After two cases of boot soles peeling away without warning, Frances Daroux wants more to be done to ensure tramping boots are fit for purpose.
In the wilderness, you depend heavily on your gear. It has to be reliable, but what happens when your most important piece of kit – your footwear – fails?
Just such a scenario befell me and a person in my tramping circle in the past year. Both of us had the misfortune to see the soles of our boots delaminate – simply peel away – without warning.
My boots, a three-season flexible-midsole model, were around eight years old, used on a couple of trips a year (i.e. infrequently), were cleaned and oiled before storing away, worn to cross rivers but always dried naturally afterwards.
While walking the track to Mueller Hut, I suddenly fell heavily and dislocated my shoulder. I could not understand why I fell. But once we started walking again, I realised the soles on both of my boots had come loose from the middle to the heel. This is what had tripped me up.
I flapped my way to the hut using all my strapping tape to tie the boots together. By the end of the tramp the following day, I had worn through the tape and the soles were only attached at the toes making walking extremely challenging. I was lucky that my shoulder popped back into its socket and anti-inflammatories and painkillers eased the pain so that we could continue our tramp.
My friend had a similar experience, but her three-season boots were brand new. That didn’t stop them falling apart during a four-day tramp in Nelson Lakes National Park. She glued them back together, but this remedy lasted just a few months before the soles fell off on the third day of a 10-day tramp.
I contacted the local distributor of my boots to find out what was going on. They said the delamination was due to hydrolysis – a spontaneous chemical reaction resulting in natural deterioration of polyurethane (PU) compounds. This happens if you rarely use your boots, even if new or unworn, and the soles become hard and dry. It occurs more frequently in a humid microclimate like New Zealand or by using the boots in wet places. Apparently, this can happen to any brand which uses PU compounds. Even new boots can be ‘old’ if a retailer has a slow turnover.

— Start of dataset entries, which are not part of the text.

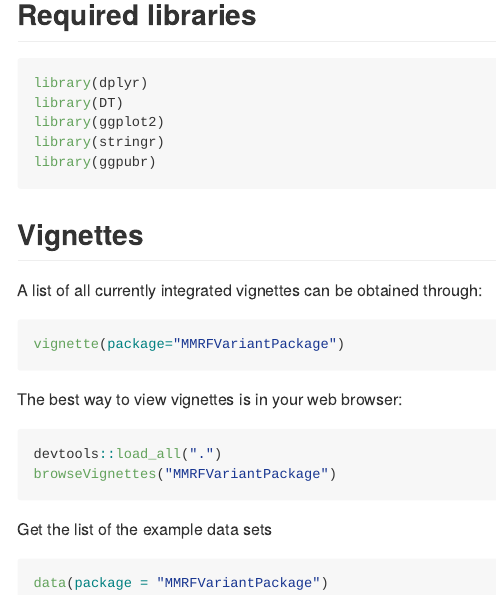
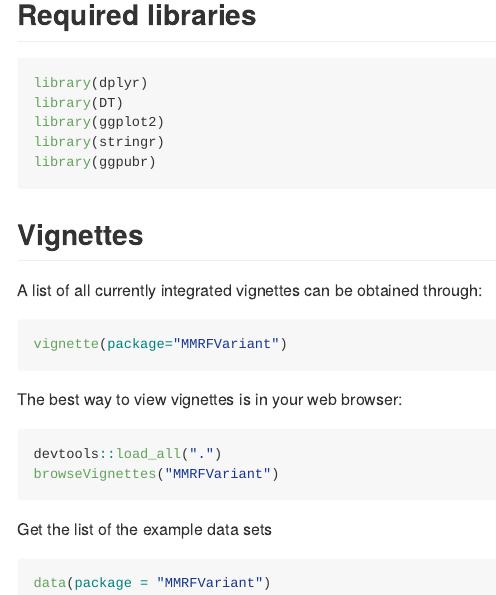
Before and after one commit to marziasettino/MMRFVariant, an R Markdown document (README.Rmd): the page in a window 1100 px wide, from 360 px down. The pictures show the output file README.md that the author committed with the source, drawn offline in the style of GitHub.

````diff
--- a/README.Rmd
+++ b/README.Rmd
@@ -48,18 +48,18 @@
 
 
 ```{r eval=FALSE, message=FALSE, warning=FALSE}
-vignette(package="MMRFVariantPackage")
+vignette(package="MMRFVariant")
 ```
 The best way to view vignettes is in your web browser:
 
 
 ```{r eval=FALSE, message=FALSE, warning=FALSE}
 devtools::load_all(".")
-browseVignettes("MMRFVariantPackage")
+browseVignettes("MMRFVariant")
 ```
 
 Get the list of the example data sets
 
 ```{r eval=FALSE, message=FALSE, warning=FALSE}
-data(package = "MMRFVariantPackage")
+data(package = "MMRFVariant")
 ```
````
Also changed, not shown: CaseStudy.R (+1 -1 lines), R/l.R (deleted, +0 -1 lines), README.md, data/impact.table.rda (added), data/patient.example.rda (added), data/trt.example.rda (added), data/variant.ann.example.rda (added), README.Rmd (2 more changed lines).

The distributor recommended wearing boots on a regular basis to keep the soles “active”, to store them in a dry place, keep them clean, treat with a maintenance kit, and not to dry them near a heat source. They also said it is preferable to give the boots a dry wash, rather than a wet wash from which they might not dry properly.
I contacted outdoor store Living Simply in Newmarket for more information. Managing director Ben Sinclair says delamination is a counterintuitive issue that customers can struggle to wrap their heads around, as boots used just a couple of times are more likely to be affected than frequently used boots.
The problem isn’t brand specific and tends to occur on high-end boots, which use polyurethane in their construction.
“Polyurethane responds to being walked in, and the pumping action of walking puts pressure into the midsole which squeezes out humidity and moisture, and keeps the bond fresh,” he says.
“The worst thing you can do is get a new pair of boots, wear them on a walk, and then store them in a garden shed for years.
“The solution to slow this biodegradation is to use your boots frequently, even if it’s just a short walk, and store them in a warm dry environment.”
If you’re concerned your boots may be affected, scratch the midsole before you set off tramping – if it comes off under your nail, you are probably looking at needing a new pair of boots.
But because soles can delaminate at any time – even if the boot has hardly been used and the user follows the advice of retailers and distributors – it got me thinking that tramping boots should have the equivalent of a ‘best (sold) before’ date stamped on them so retailers and customers can make an informed decision about what they are buying and selling.
I also question if boots that are supposed to be rugged and durable are actually fit for purpose if they so easily fall apart.
I’d also like to see customers warned when purchasing their new boots about the possibility of sole delamination and informed of the precautions to minimise the risk of it happening.
Even then, I’d advise everyone to carry sturdy tape, cord, an appropriate glue or back-up footwear just in case.
How often do soles just fall off?
We asked two of our top contributors who are amongst New Zealand’s most experienced trampers if they have had any problems with soles falling off.
Here’s what they had to say:
- Pat Barrett: “Yes it’s reasonably common on cheaper boots that are used in too rough terrain. It happened to a mate of mine last year on an off-track day trip. The boots just weren’t made to a really robust standard for the rough terrain we were in.”
- Shaun Barnett: “Yes, it’s quite common now that soles are only glued on, not stitched and glued, as they more commonly used to be (some more expensive brands still do). I’ve had plenty of boots with soles that have come off. You can get them re-glued, but they usually don’t last. I carry some strong strapping tape and have used this on occasions to make sure of a temporary repair.”
UPDATE: We were inundated with reader tales of boot decay. You can read a selection in the story ‘Flapping hell‘ published in the August 2019 issue.